[Before-and-after page screenshots]

········

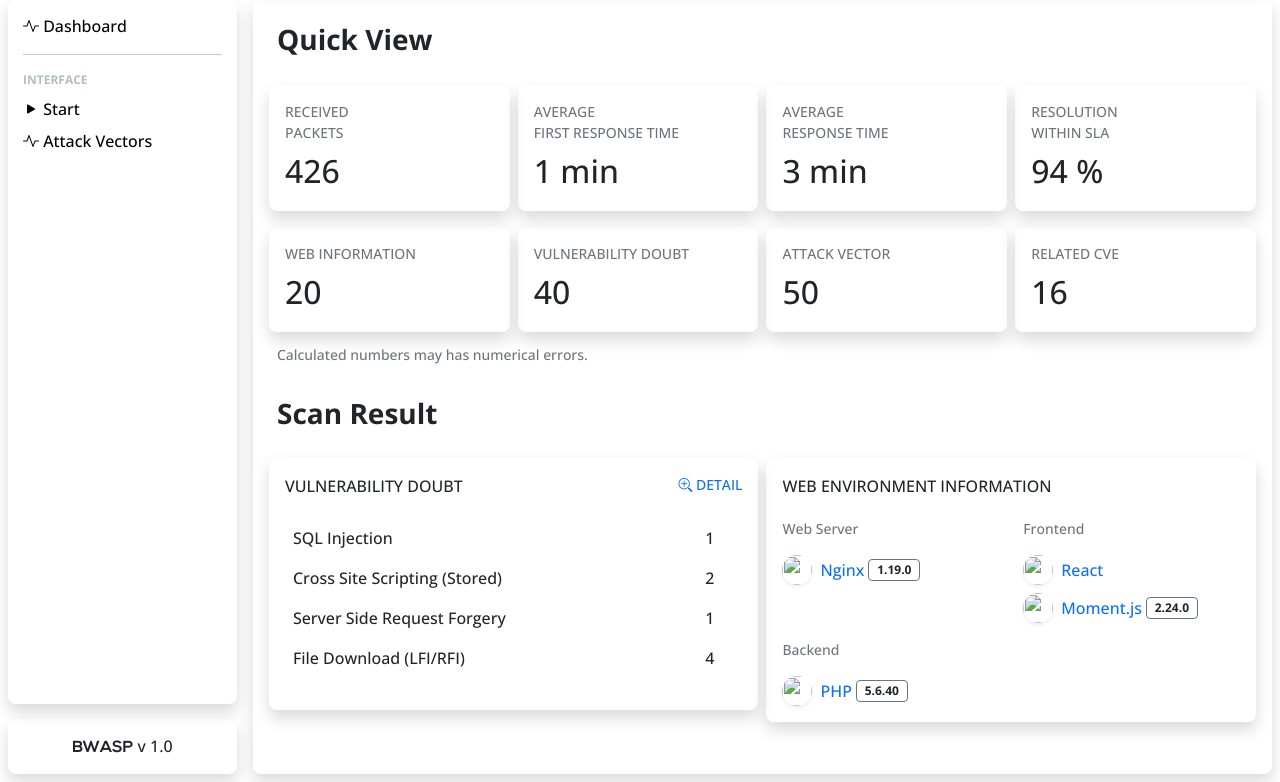
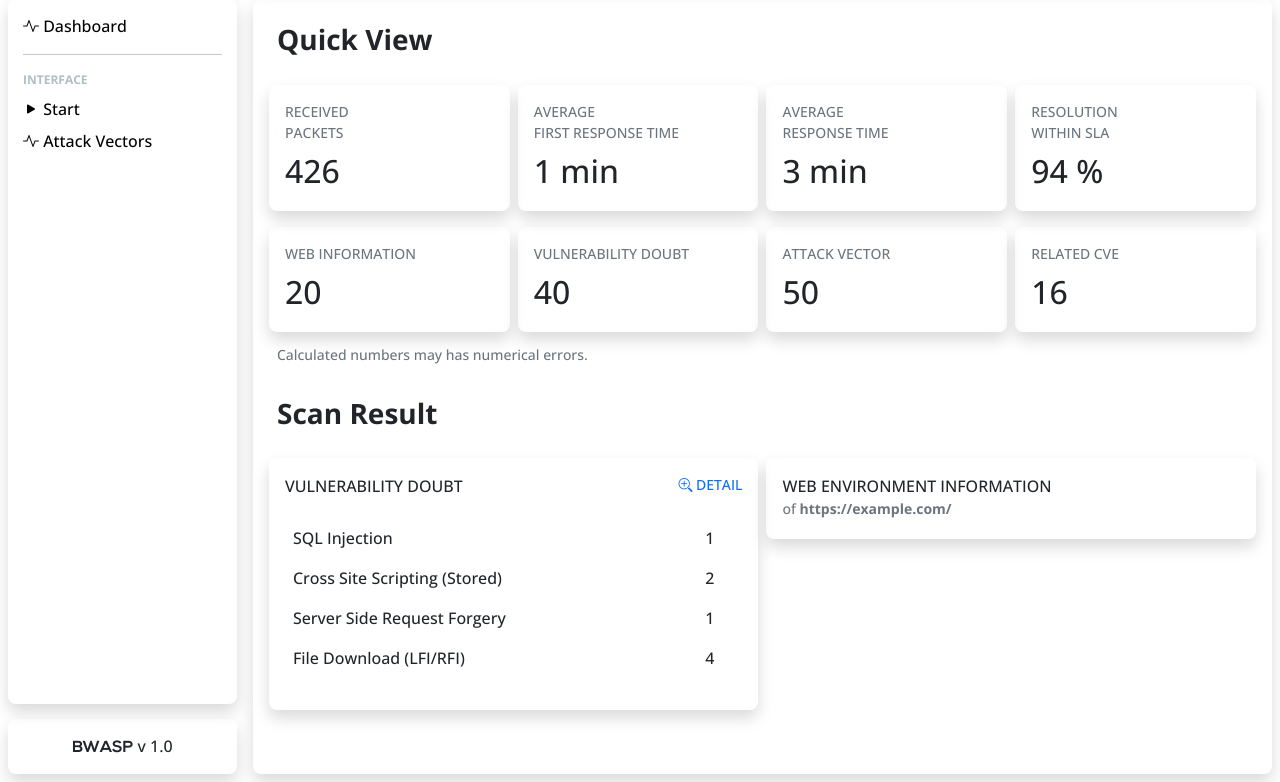
Before and after one commit to BWASP/BWASP, a Flask app: page /dashboard in a window 1280 px wide. Shown: the part 89-871 px from the top of the page. Run offline with Flask 3, Linux system fonts and the light colour scheme; parts of the project's set-up code (start-up, migrations or seed data) failed here and were passed over; some libraries are stand-ins or nearby versions.

Commit message:
Added support for web environment information in scan result on dashboard.

```diff
--- /dev/null
+++ b/Web/static/js/page/dashboard.js
@@ -0,0 +1,83 @@
+// Get modules
+import {API as api} from '../jHelper.js';
+
+// Define API Endpoints
+const APIEndpoints = {
+    webEnvironments: "/api/systeminfo"
+}
+
+let API = new api();
+
+class dashboard {
+    webEnvironments() {
+        API.communicate(APIEndpoints.webEnvironments + "/1", (err, res) => {
+            if (err) return console.error(err);
+            else res = {
+                target: res[0].url,
+                data: API.jsonDataHandler(res[0].data)
+            };
+            document.getElementById("webEnvURLPlace").innerText = res.target;
+            console.log(res);
+            document.getElementById("webEnvDataPlace").innerHTML = "";
+            Object.keys(res.data).forEach((key) => {
+                document.getElementById("webEnvDataPlace").appendChild(this.buildWebEnvCard(key, res.data[key]));
+            });
+
+        })
+    }
+
+    buildWebEnvCard(type, dataPackage) {
+        let skeleton = {
+            parent: document.createElement("div"),
+            type: document.createElement("p"),
+            child: document.createElement("div")
+        };
+        // Class Set
+        skeleton.parent.classList.add("col-md-6", "mt-3");
+        skeleton.type.classList.add("text-muted", "small", "text-capitalize");
+        // Value Set
+        skeleton.type.innerText = type;
+        Object.keys(dataPackage).forEach((key) => {
+            let data = dataPackage[key],
+                localSkeleton = {
+                    parent: document.createElement("a"),
+                    productImage: document.createElement("img"),
+                    productName: document.createElement("p"),
+                    version: document.createElement("p")
+                },
+                versionCase = (data.version !== "false");
+
+            // set classes
+            localSkeleton.parent.href = "javascript:void(0);";
+            localSkeleton.productImage.width = 30;
+            localSkeleton.productImage.height = 30;
+            localSkeleton.productImage.classList.add("rounded-circle", "shadow-sm");
+            localSkeleton.productName.classList.add("mb-0", "ms-2");
+            localSkeleton.parent.classList.add("mt-2", "sizer", "align-items-center", "text-decoration-none");
+            localSkeleton.version.classList.add("mb-0", "badge", "ms-1", "text-dark", "border", "border-secondary");
+
+            // Set value
+            localSkeleton.productImage.src = `https://raw.githubusercontent.com/AliasIO/wappalyzer/master/src/drivers/webextension/images/icons/${data.icon}`;
+            localSkeleton.productName.innerText = key;
+            if (versionCase) localSkeleton.version.innerText = data.version;
+
+            localSkeleton.parent.append(
+                localSkeleton.productImage,
+                localSkeleton.productName
+            );
+            if(versionCase) localSkeleton.parent.appendChild(localSkeleton.version);
+            skeleton.child.appendChild(localSkeleton.parent);
+            console.log(key, data, data.version !== "false");
+        })
+        skeleton.parent.append(
+            skeleton.type,
+            skeleton.child
+        );
+        return skeleton.parent;
+    }
+}
+
+window.onload = () => {
+    let render = new dashboard();
+    render.webEnvironments();
+}
--- a/Web/templates/index.html
+++ b/Web/templates/index.html
@@ -97,51 +97,19 @@
                 </div>
                 <div class="col-md-6 p-1 mt-2">
                     <div class="p-3 border-rounded shadow">
-                        <div class="sizer">
-                            <p class="mb-1 text-uppercase">Web Environment Information</p>
+                        <div class="">
+                            <p class="mb-0 text-uppercase">Web Environment Information</p>
+                            <p class="mb-1 text-muted small">of <span class="fw-bold" id="webEnvURLPlace">https://example.com/</span></p>
                         </div>
-                        <div class="row">
-                            <div class="col-md-6 mt-3">
-                                <p class="text-muted small text-capitalize">Web server</p>
-                                <div>
-                                    <a href="#" class="mt-2 sizer align-items-center text-decoration-none">
-                                        <img width="30" height="30" class="rounded-circle shadow-sm" src="https://t1.daumcdn.net/cfile/tistory/116113424FCC681312">
-                                        <p class="mb-0 ms-2">Nginx</p>
-                                        <p class="mb-0 badge ms-1 text-dark border border-secondary">1.19.0</p>
-                                    </a>
-                                </div>
-                            </div>
-                            <div class="col-md-6 mt-3">
-                                <p class="text-muted small text-capitalize">Frontend</p>
-                                <div>
-                                    <a href="#" class="mt-2 sizer align-items-center text-decoration-none">
-                                        <img width="30" height="30" class="rounded-circle shadow-sm" src="https://t1.daumcdn.net/cfile/tistory/116113424FCC681312">
-                                        <p class="mb-0 ms-2">React</p>
-                                    </a>
-                                    <a href="#" class="mt-2 sizer align-items-center text-decoration-none">
-                                        <img width="30" height="30" class="rounded-circle shadow-sm" src="https://t1.daumcdn.net/cfile/tistory/116113424FCC681312">
-                                        <p class="mb-0 ms-2">Moment.js</p>
-                                        <p class="mb-0 badge ms-1 text-dark border border-secondary">2.24.0</p>
-                                    </a>
-                                </div>
-                            </div>
-                            <div class="col-md-6 mt-3">
-                                <p class="text-muted small text-capitalize">Backend</p>
-                                <div>
-                                    <a href="#" class="mt-2 sizer align-items-center text-decoration-none">
-                                        <img width="30" height="30" class="rounded-circle shadow-sm" src="https://t1.daumcdn.net/cfile/tistory/116113424FCC681312">
-                                        <p class="mb-0 ms-2">PHP</p>
-                                        <p class="mb-0 badge ms-1 text-dark border border-secondary">5.6.40</p>
-                                    </a>
-                                </div>
-                            </div>
-                        </div>
+                        <div class="row" id="webEnvDataPlace"></div>
                     </div>
                 </div>
             </section>
         </div>
     </div>
 </div>
+
+<script type="module" src="{{ url_for('static', filename='js/page/dashboard.js') }}"></script>
 
 <script>
     var tooltipTriggerList = [].slice.call(document.querySelectorAll('[data-bs-toggle="tooltip"]'))
```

········

EXERCISE AIM
Using only the data above, copy out the lines that include the word "createElement".

ANSWER TO THIS TASK
+            parent: document.createElement("div"),
+            type: document.createElement("p"),
+            child: document.createElement("div")
+                    parent: document.createElement("a"),
+                    productImage: document.createElement("img"),
+                    productName: document.createElement("p"),
+                    version: document.createElement("p")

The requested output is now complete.